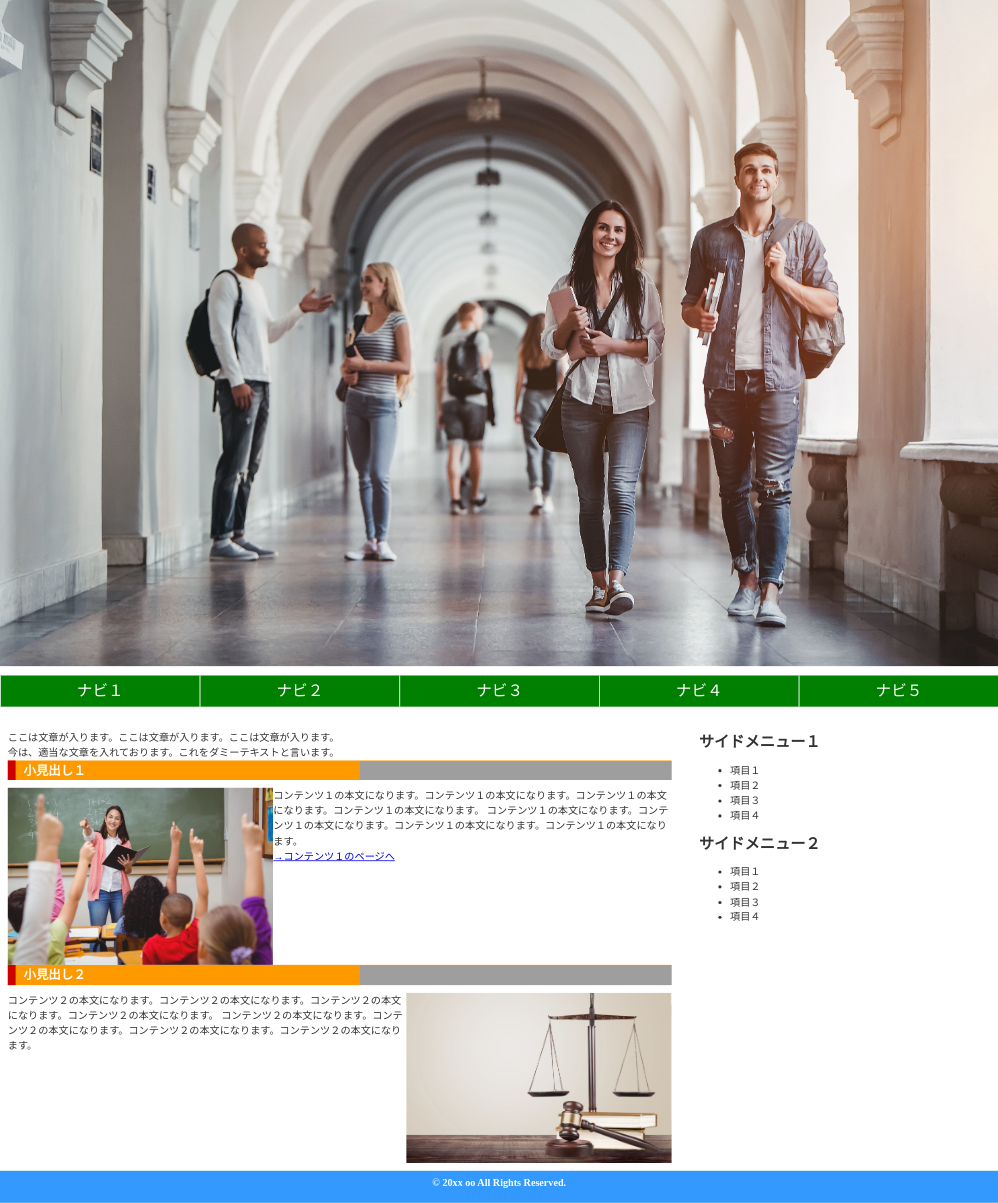
Repository: okuma0090/samurai_HTML-CSS
Page: home.html
The author's editor kept a record of every edit. The page is drawn from the files as they stood at one moment, then again after the next edit.
The browser window is 1280 px wide. The pictures show the whole page, at 78% of full size.
Pictures or frames that could not be fetched are drawn as grey boxes.

Above is the page before.

After the next edit:
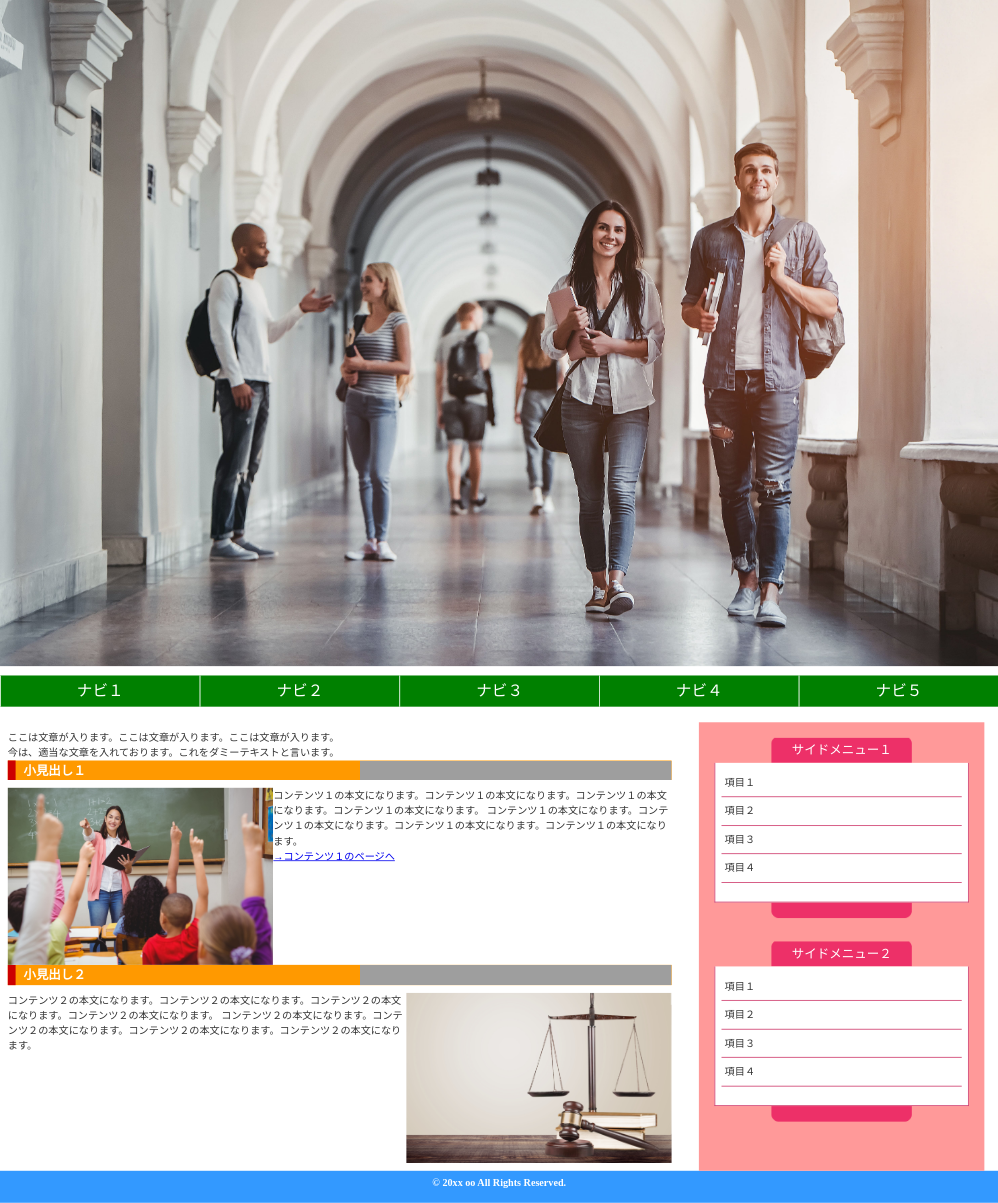
The edit:
--- a/home.html
+++ b/home.html
@@ -43,7 +43,7 @@
                             </p>
                         </div>
                 </div>
-                <div id="side-menu">
+                <div id="side">
                     <div class="box">
                         <h2>サイドメニュー１</h2>
                         <div class="boxBody">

Task instructions: Your answer should be a single number: the count of lines in these records that hold the string "drawn".

Solution to this exercise: 2